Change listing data
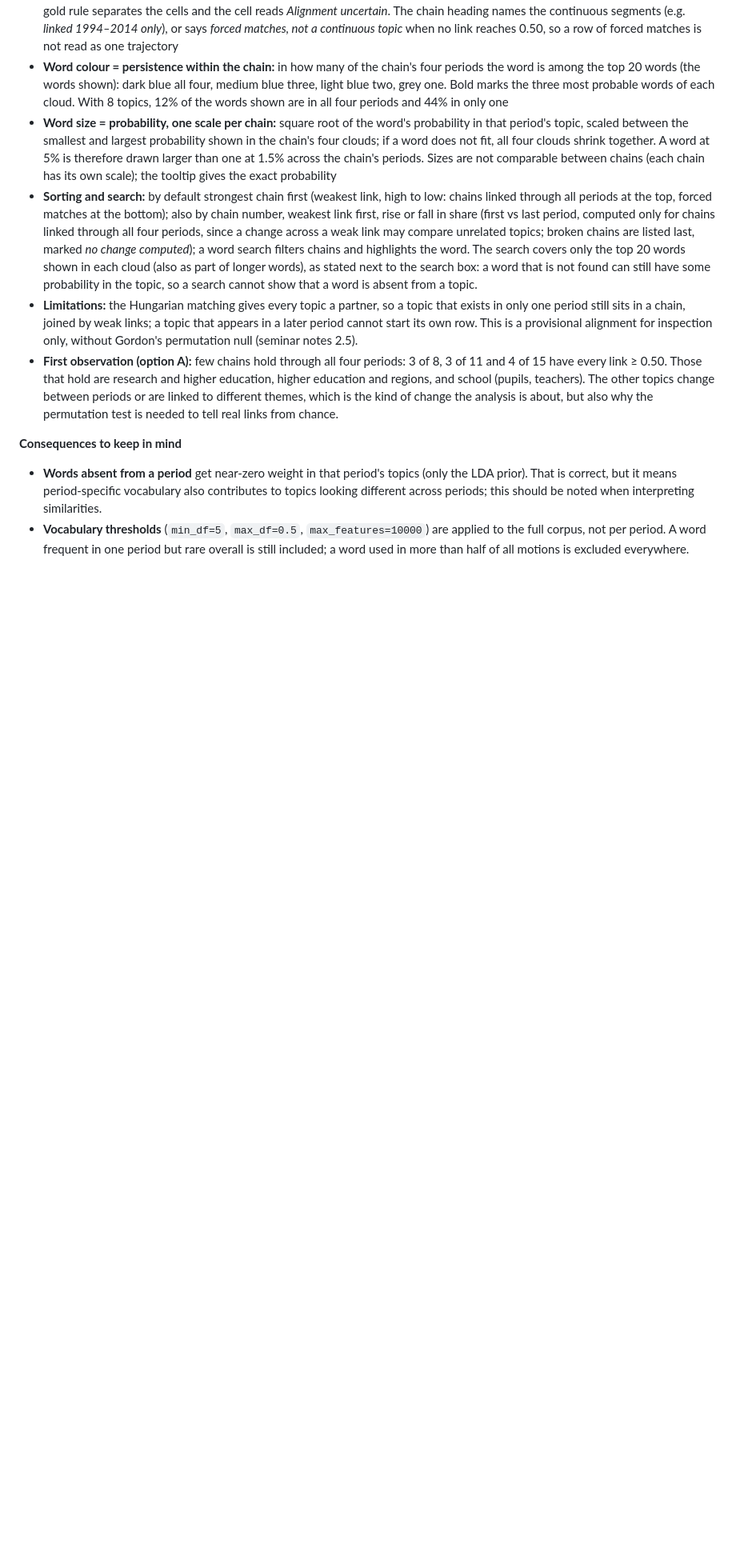
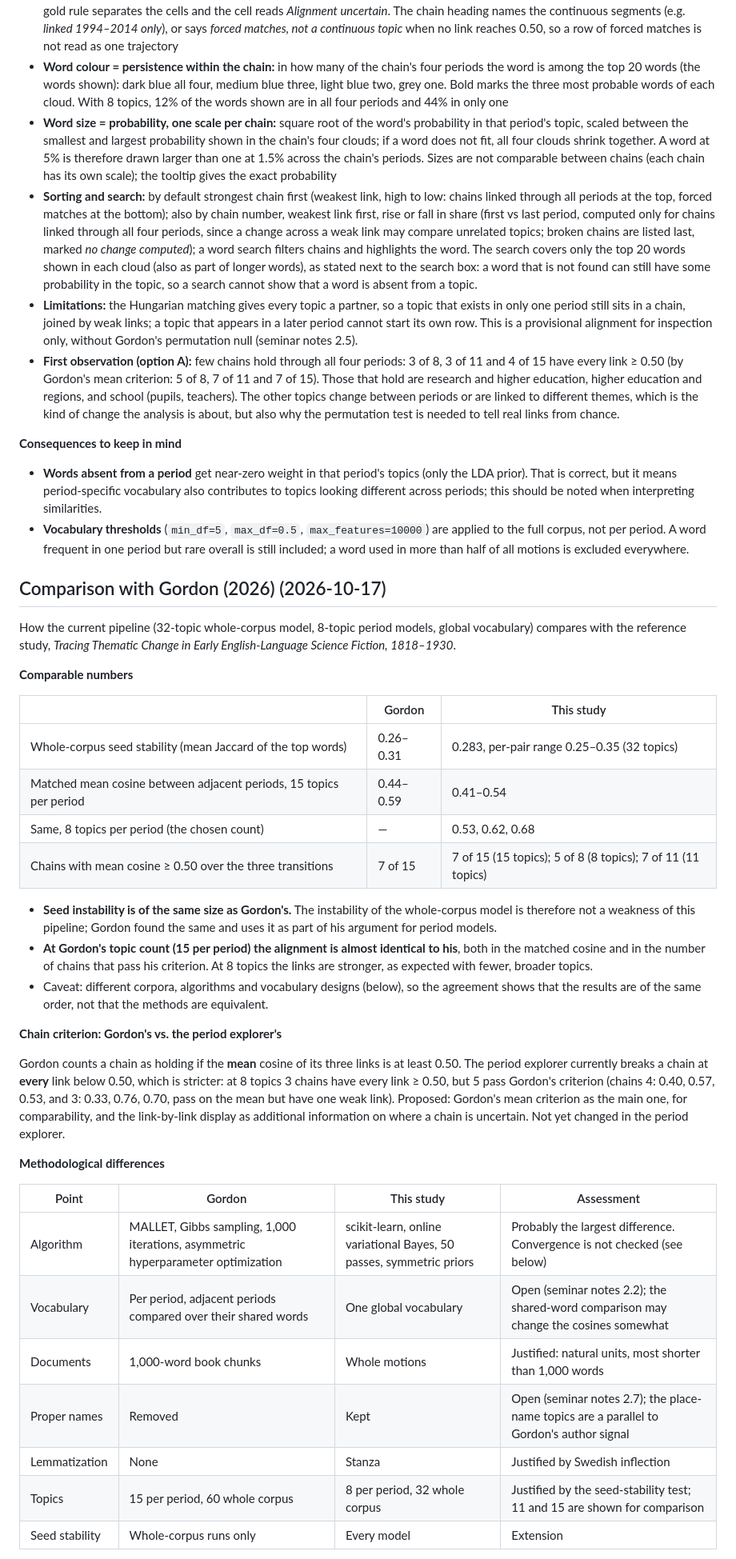
Before and after one commit to ReblaRebecca/swedish-parliament-lda, a Markdown page: project/docs/PIPELINE_DOCUMENTATION.md, the part around one of its changes. Shown at 80% size. Rendered like a GitHub page; blank space fills up the shorter version.

Commit message:
Document comparison with Gordon (2026)
Comparable numbers (seed stability, adjacent-period alignment, chains),
the difference in chain criterion (mean of the links vs every link),
methodological differences, convergence of the 50-pass fits, and what is
not yet comparable (permutation null, rubric, 8-topic whole-corpus model).

Co-Authored-By: Claude Opus 5.5 <noreply@anthropic.com>

```diff
--- a/project/docs/PIPELINE_DOCUMENTATION.md
+++ b/project/docs/PIPELINE_DOCUMENTATION.md
@@ -488,8 +488,42 @@ A page for inspecting the period models before the formal alignment: `visualizat
 - **Word size = probability, one scale per chain:** square root of the word's probability in that period's topic, scaled between the smallest and largest probability shown in the chain's four clouds; if a word does not fit, all four clouds shrink together. A word at 5% is therefore drawn larger than one at 1.5% across the chain's periods. Sizes are not comparable between chains (each chain has its own scale); the tooltip gives the exact probability
 - **Sorting and search:** by default strongest chain first (weakest link, high to low: chains linked through all periods at the top, forced matches at the bottom); also by chain number, weakest link first, rise or fall in share (first vs last period, computed only for chains linked through all four periods, since a change across a weak link may compare unrelated topics; broken chains are listed last, marked *no change computed*); a word search filters chains and highlights the word. The search covers only the top 20 words shown in each cloud (also as part of longer words), as stated next to the search box: a word that is not found can still have some probability in the topic, so a search cannot show that a word is absent from a topic.
 - **Limitations:** the Hungarian matching gives every topic a partner, so a topic that exists in only one period still sits in a chain, joined by weak links; a topic that appears in a later period cannot start its own row. This is a provisional alignment for inspection only, without Gordon's permutation null (seminar notes 2.5).
-- **First observation (option A):** few chains hold through all four periods: 3 of 8, 3 of 11 and 4 of 15 have every link ≥ 0.50. Those that hold are research and higher education, higher education and regions, and school (pupils, teachers). The other topics change between periods or are linked to different themes, which is the kind of change the analysis is about, but also why the permutation test is needed to tell real links from chance.
+- **First observation (option A):** few chains hold through all four periods: 3 of 8, 3 of 11 and 4 of 15 have every link ≥ 0.50 (by Gordon's mean criterion: 5 of 8, 7 of 11 and 7 of 15). Those that hold are research and higher education, higher education and regions, and school (pupils, teachers). The other topics change between periods or are linked to different themes, which is the kind of change the analysis is about, but also why the permutation test is needed to tell real links from chance.
 
 **Consequences to keep in mind**
 - **Words absent from a period** get near-zero weight in that period's topics (only the LDA prior). That is correct, but it means period-specific vocabulary also contributes to topics looking different across periods; this should be noted when interpreting similarities.
 - **Vocabulary thresholds** (`min_df=5`, `max_df=0.5`, `max_features=10000`) are applied to the full corpus, not per period. A word frequent in one period but rare overall is still included; a word used in more than half of all motions is excluded everywhere.
+
+## Comparison with Gordon (2026) (2026-10-17)
+
+How the current pipeline (32-topic whole-corpus model, 8-topic period models, global vocabulary) compares with the reference study, *Tracing Thematic Change in Early English-Language Science Fiction, 1818–1930*.
+
+**Comparable numbers**
+
+| | Gordon | This study |
+|---|---|---|
+| Whole-corpus seed stability (mean Jaccard of the top words) | 0.26–0.31 | 0.283, per-pair range 0.25–0.35 (32 topics) |
+| Matched mean cosine between adjacent periods, 15 topics per period | 0.44–0.59 | 0.41–0.54 |
+| Same, 8 topics per period (the chosen count) | — | 0.53, 0.62, 0.68 |
+| Chains with mean cosine ≥ 0.50 over the three transitions | 7 of 15 | 7 of 15 (15 topics); 5 of 8 (8 topics); 7 of 11 (11 topics) |
+
+- **Seed instability is of the same size as Gordon's.** The instability of the whole-corpus model is therefore not a weakness of this pipeline; Gordon found the same and uses it as part of his argument for period models.
+- **At Gordon's topic count (15 per period) the alignment is almost identical to his**, both in the matched cosine and in the number of chains that pass his criterion. At 8 topics the links are stronger, as expected with fewer, broader topics.
+- Caveat: different corpora, algorithms and vocabulary designs (below), so the agreement shows that the results are of the same order, not that the methods are equivalent.
+
+**Chain criterion: Gordon's vs. the period explorer's**
+
+Gordon counts a chain as holding if the **mean** cosine of its three links is at least 0.50. The period explorer currently breaks a chain at **every** link below 0.50, which is stricter: at 8 topics 3 chains have every link ≥ 0.50, but 5 pass Gordon's criterion (chains 4: 0.40, 0.57, 0.53, and 3: 0.33, 0.76, 0.70, pass on the mean but have one weak link). Proposed: Gordon's mean criterion as the main one, for comparability, and the link-by-link display as additional information on where a chain is uncertain. Not yet changed in the period explorer.
+
+**Methodological differences**
+
+| Point | Gordon | This study | Assessment |
+|---|---|---|---|
+| Algorithm | MALLET, Gibbs sampling, 1,000 iterations, asymmetric hyperparameter optimization | scikit-learn, online variational Bayes, 50 passes, symmetric priors | Probably the largest difference. Convergence is not checked (see below) |
+| Vocabulary | Per period, adjacent periods compared over their shared words | One global vocabulary | Open (seminar notes 2.2); the shared-word comparison may change the cosines somewhat |
+| Documents | 1,000-word book chunks | Whole motions | Justified: natural units, most shorter than 1,000 words |
+| Proper names | Removed | Kept | Open (seminar notes 2.7); the place-name topics are a parallel to Gordon's author signal |
+| Lemmatization | None | Stanza | Justified by Swedish inflection |
+| Topics | 15 per period, 60 whole corpus | 8 per period, 32 whole corpus | Justified by the seed-stability test; 11 and 15 are shown for comparison |
+| Seed stability | Whole-corpus runs only | Every model | Extension |
+
```
Also changed, not shown: other parts of project/docs/PIPELINE_DOCUMENTATION.md (+9 -1 lines), project/docs/PROGRESS_SEMINAR_1.md (+7 -0 lines).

Work order
Where in the records above does the word "shorter" appear? Copy each line that holds it.

Your response
Before and after one commit to ReblaRebecca/swedish-parliament-lda, a Markdown page: project/docs/PIPELINE_DOCUMENTATION.md, the part around one of its changes. Shown at 80% size. Rendered like a GitHub page; blank space fills up the shorter version.
+| Documents | 1,000-word book chunks | Whole motions | Justified: natural units, most shorter than 1,000 words |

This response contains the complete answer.